Claimants agreed upon a draft negotiating text for the COC earlier this year, ahead of the ASEAN–China Post Ministerial Meeting in August 2018, and now China has committed to signing the COC within three years. While this may sound like piecemeal progress, it is important to remember the headwinds facing the discussion: as a much larger power, there is little incentive for China to sign anything at all.

Keeping all parties on board while pushing consensus and norms forward — at a pace that divergent parties can accept — is something ASEAN does well. With Singapore at the helm, ASEAN has helped to keep the COC moving forward without alienating any of the negotiating parties. The significant difference in 2018 has been China’s explicit commitment to a rules-based order, a position it believes distinguishes itself from the United States.

Perhaps the most surprising event of 2018 was the US–North Korea peace talks in Singapore. As recently as 2017, both sides had issued threats against the other. North Korea continued to conduct missile tests, and the murder of Kim Jong-nam had soured its previously cordial relations with Malaysia. Singapore was one of the only plausible choices as a venue because of its high security, positive relations with both sides and an avowed impartiality.

While talks were initially cancelled just weeks before they were to be held, Singapore remained alert and ready for their resumption. The country’s experience in hosting summits put it in good stead for facilitating the dialogue, regardless of uncertainties on either side. The eventually successful engagement demonstrated the importance of Singapore as an open, inclusive and highly efficient state ready to contribute to international security.

ASEAN has paddled against global currents in 2018 to offer hope that multilateral initiatives will continue to bring states closer together on common objectives. But trade tensions between ASEAN’s two largest partners — the United States and China — continue to concern the region. Progress on the Regional Comprehensive Economic Partnership (RCEP) remains a priority for ASEAN to offset this concern, though negotiations will continue into 2019 after RCEP partners failed to meet the November 2018 deadline.

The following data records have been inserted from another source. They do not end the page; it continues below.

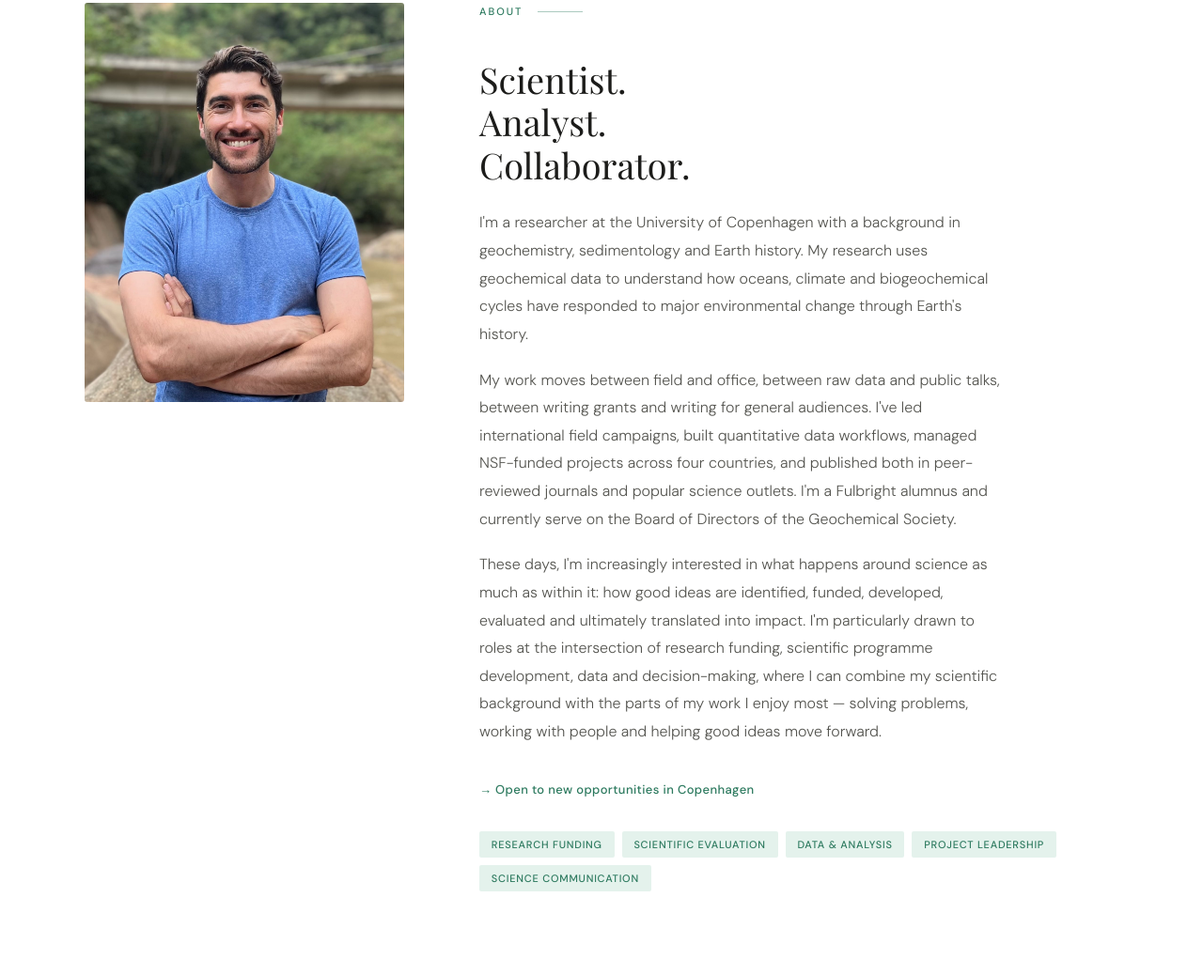
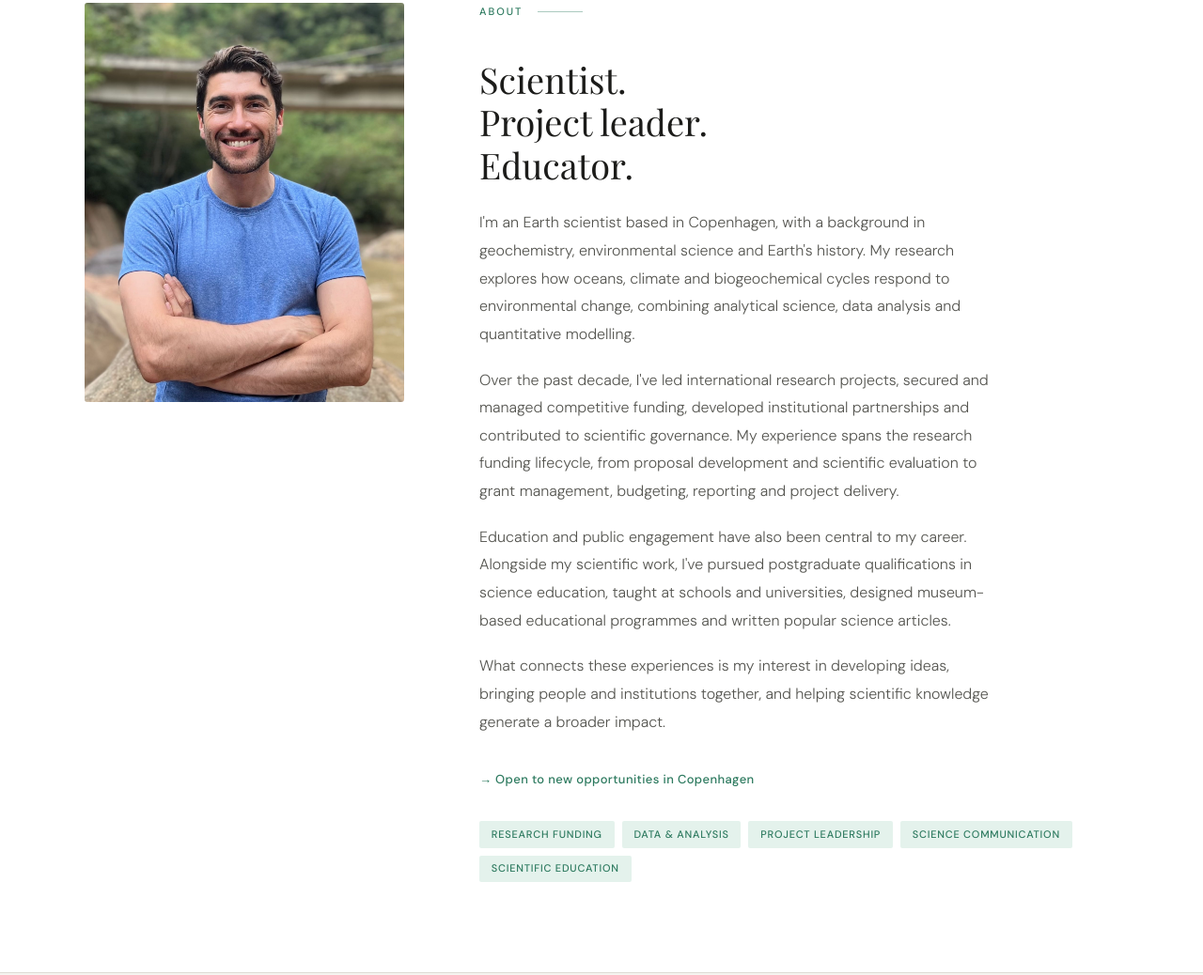
Before and after one commit to mariano-remirez/marianoremirez, a plain HTML site: page index.html in a window 1280 px wide. Shown: the part 894-1932 px from the top of the page at 94% size. Drawn offline with nearby package versions, Linux system fonts and the light colour scheme; a web font is replaced by a local one.

Commit message:
Enhance hero and about sections with education details
Updated hero section and about text to include education.

```diff
--- a/index.html
+++ b/index.html
@@ -657,9 +657,9 @@
     <div class="hero-bg" id="heroBg"></div>
     <div class="hero-overlay"></div>
     <div class="hero-content">
-      <div class="hero-label">RESEARCH · FUNDING · DATA · SCIENCE POLICY</div>
+      <div class="hero-label">RESEARCH · FUNDING · DATA · SCIENCE POLICY · EDUCATION</div>
       <h1 class="hero-title">Science,<br><em>applied.</em></h1>
-      <p class="hero-sub">Working across research, data, and scientific decision-making — from understanding complex problems to helping ideas, projects, and people move forward.</p>
+      <p class="hero-sub">Exploring how our planet works, leading collaborative projects and connecting science with society.</p>
       <a href="#contact" class="hero-cta">
         <svg viewBox="0 0 24 24" fill="none" stroke="currentColor" stroke-width="2"><path d="M21 15v4a2 2 0 0 1-2 2H5a2 2 0 0 1-2-2v-4"/><polyline points="7 10 12 15 17 10"/><line x1="12" y1="15" x2="12" y2="3"/></svg>
         Get in touch
@@ -676,17 +676,18 @@
       </div>
       <div class="about-text">
         <div class="section-label">About</div>
-        <h2>Scientist.<br>Analyst.<br>Collaborator.</h2>
-        <p>I'm a researcher at the University of Copenhagen with a background in geochemistry, sedimentology and Earth history. My research uses geochemical data to understand how oceans, climate and biogeochemical cycles have responded to major environmental change through Earth's history.</p>
-        <p>My work moves between field and office, between raw data and public talks, between writing grants and writing for general audiences. I've led international field campaigns, built quantitative data workflows, managed NSF-funded projects across four countries, and published both in peer-reviewed journals and popular science outlets. I'm a Fulbright alumnus and currently serve on the Board of Directors of the Geochemical Society.</p>
-        <p>These days, I'm increasingly interested in what happens around science as much as within it: how good ideas are identified, funded, developed, evaluated and ultimately translated into impact. I'm particularly drawn to roles at the intersection of research funding, scientific programme development, data and decision-making, where I can combine my scientific background with the parts of my work I enjoy most — solving problems, working with people and helping good ideas move forward.</p>
+        <h2>Scientist.<br>Project leader.<br>Educator.</h2>
+        <p>I'm an Earth scientist based in Copenhagen, with a background in geochemistry, environmental science and Earth's history. My research explores how oceans, climate and biogeochemical cycles respond to environmental change, combining analytical science, data analysis and quantitative modelling.</p>
+        <p>Over the past decade, I've led international research projects, secured and managed competitive funding, developed institutional partnerships and contributed to scientific governance. My experience spans the research funding lifecycle, from proposal development and scientific evaluation to grant management, budgeting, reporting and project delivery.</p>
+        <p>Education and public engagement have also been central to my career. Alongside my scientific work, I've pursued postgraduate qualifications in science education, taught at schools and universities, designed museum-based educational programmes and written popular science articles.</p>
+        <p>What connects these experiences is my interest in developing ideas, bringing people and institutions together, and helping scientific knowledge generate a broader impact.</p>
         <span class="about-open">→ Open to new opportunities in Copenhagen</span>
         <div class="about-tags">
           <span class="tag">RESEARCH FUNDING</span>
-          <span class="tag">SCIENTIFIC EVALUATION</span>
           <span class="tag">DATA & ANALYSIS</span>
           <span class="tag">PROJECT LEADERSHIP</span>
           <span class="tag">SCIENCE COMMUNICATION</span>
+          <span class="tag">SCIENTIFIC EDUCATION</span>
         </div>
       </div>
     </div>
```
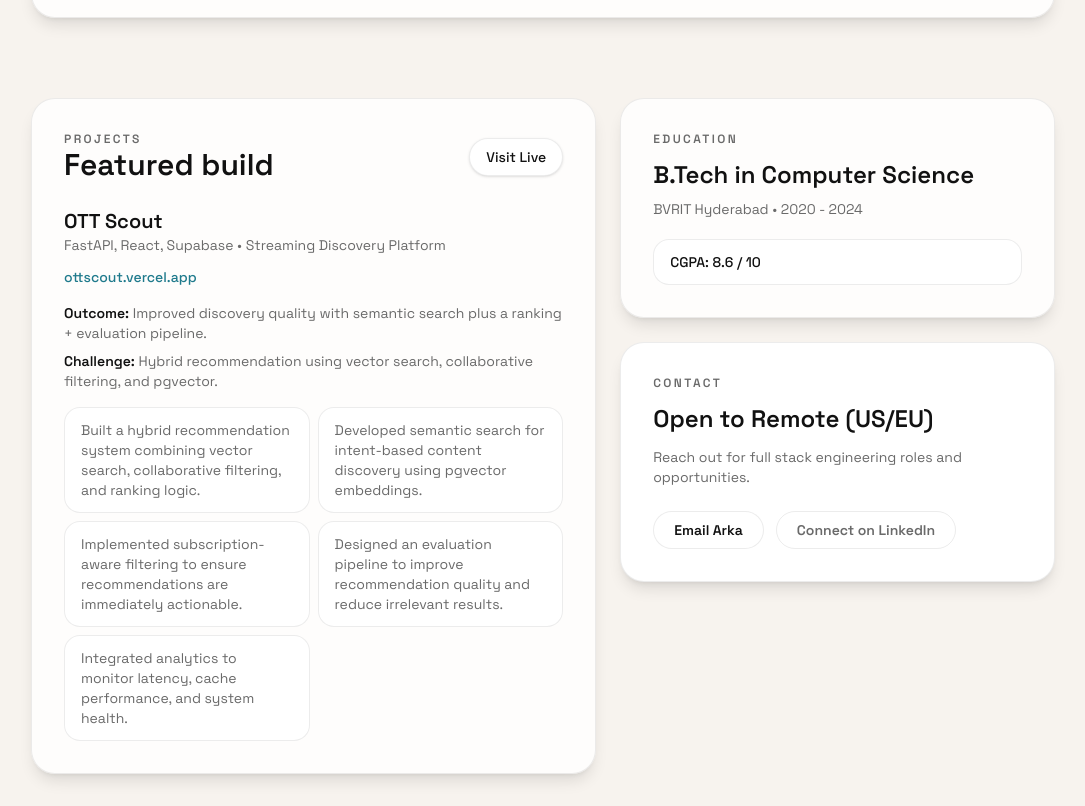
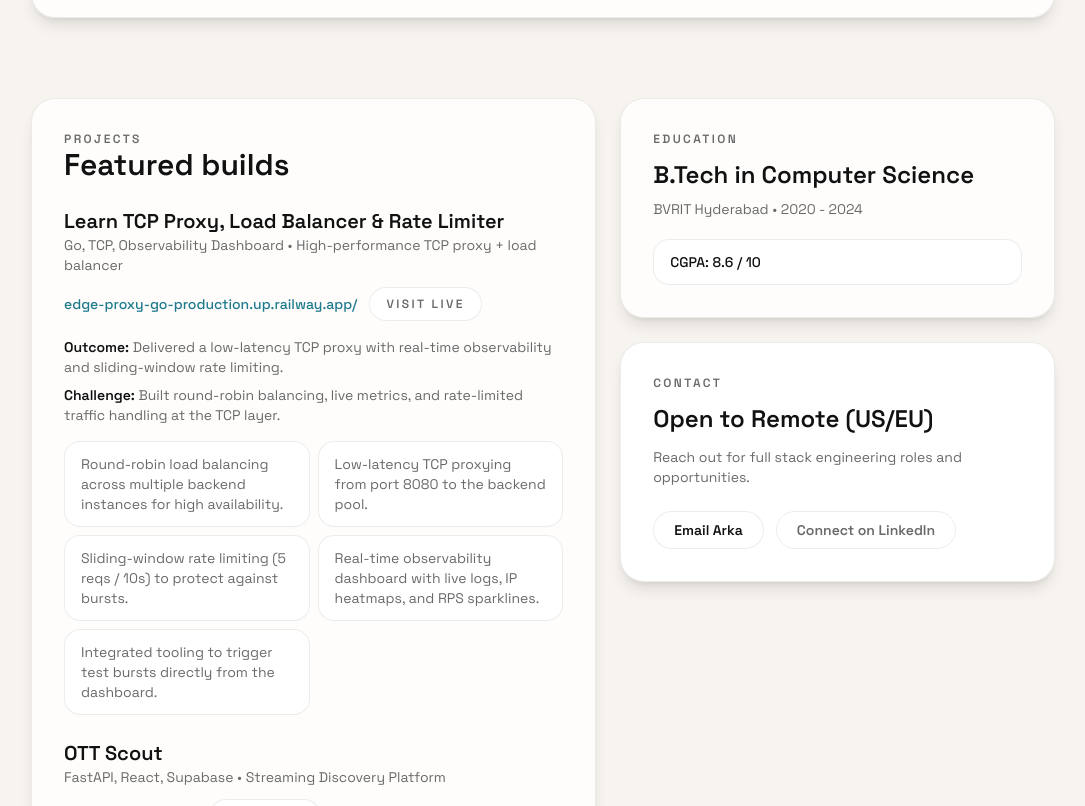
Before and after one commit to ArkaPrabhaChowdhury/portfolio, a Next.js app: page / in a window 1280 px wide. Shown: the part 2494-3300 px from the top of the page, without its empty margins (97-1182 px from the left). Built offline with nearby package versions, Linux system fonts and the light colour scheme.

Commit message:
Add TCP proxy project

```diff
--- a/src/app/content.ts
+++ b/src/app/content.ts
@@ -75,6 +75,23 @@ export const experience = [
 
 export const projects = [
   {
+    name: "Learn TCP Proxy, Load Balancer & Rate Limiter",
+    stack: "Go, TCP, Observability Dashboard",
+    link: "https://edge-proxy-go-production.up.railway.app/",
+    blurb: "High-performance TCP proxy + load balancer",
+    outcome:
+      "Delivered a low-latency TCP proxy with real-time observability and sliding-window rate limiting.",
+    challenge:
+      "Built round-robin balancing, live metrics, and rate-limited traffic handling at the TCP layer.",
+    bullets: [
+      "Round-robin load balancing across multiple backend instances for high availability.",
+      "Low-latency TCP proxying from port 8080 to the backend pool.",
+      "Sliding-window rate limiting (5 reqs / 10s) to protect against bursts.",
+      "Real-time observability dashboard with live logs, IP heatmaps, and RPS sparklines.",
+      "Integrated tooling to trigger test bursts directly from the dashboard.",
+    ],
+  },
+  {
     name: "OTT Scout",
     stack: "FastAPI, React, Supabase",
     link: "https://ottscout.vercel.app",
--- a/src/app/page.tsx
+++ b/src/app/page.tsx
@@ -268,16 +268,8 @@ export default function Home() {
                 <p className="text-xs font-semibold uppercase tracking-[0.2em] text-[var(--muted)]">
                   Projects
                 </p>
-                <h2 className="text-3xl font-semibold">Featured build</h2>
+                <h2 className="text-3xl font-semibold">Featured builds</h2>
               </div>
-              <a
-                className="rounded-full border border-[color:var(--ring)] bg-[var(--card)] px-4 py-2 text-sm font-medium shadow-sm transition hover:-translate-y-0.5"
-                href={projects[0].link}
-                target="_blank"
-                rel="noreferrer"
-              >
-                Visit Live
-              </a>
             </div>
             {projects.map((project) => (
               <div key={project.name} className="mt-6 space-y-4">
@@ -288,6 +280,7 @@ export default function Home() {
                       {project.stack} • {project.blurb}
                     </p>
                   </div>
+                  <div className="flex flex-wrap items-center gap-3">
                     <a
                       className="text-sm font-medium text-[var(--accent-2)]"
                       href={project.link}
@@ -296,6 +289,15 @@ export default function Home() {
                     >
                       {project.link.replace("https://", "")}
                     </a>
+                    <a
+                      className="rounded-full border border-[color:var(--ring)] bg-[var(--card)] px-4 py-2 text-xs font-semibold uppercase tracking-[0.2em] text-[var(--muted)] transition hover:-translate-y-0.5"
+                      href={project.link}
+                      target="_blank"
+                      rel="noreferrer"
+                    >
+                      Visit Live
+                    </a>
+                  </div>
                 </div>
                 <div className="grid gap-2 text-sm text-[var(--muted)]">
                   <p>
```
Lines whose indentation alone changed are shown as unchanged.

The initial impetus for Southeast Asia to unite as a region was to buffer individual countries against the pull of larger powers, whose efforts to draw smaller states exclusively towards them are often driven by whimsical domestic agendas. As Prime Minister Lee noted during the opening ceremony of November’s ASEAN summit, ASEAN has raised its standing in the world and made itself greater than the sum of its parts by maintaining a collective voice on global issues.

Singapore’s chairmanship offered a strong restatement of ASEAN’s aims and bolstered the frameworks that were devised to address the myriad concerns of its members. Maintaining unity in the face of these external pressures is probably the best way for ASEAN states to maintain a strong position and secure the best outcomes for their continued growth.

Joel Ng is a Research Fellow in the Centre for Multilateralism Studies at the S Rajaratnam School of International Studies (RSIS), Nanyang Technological University.

A version of this article originally appeared here on RSIS.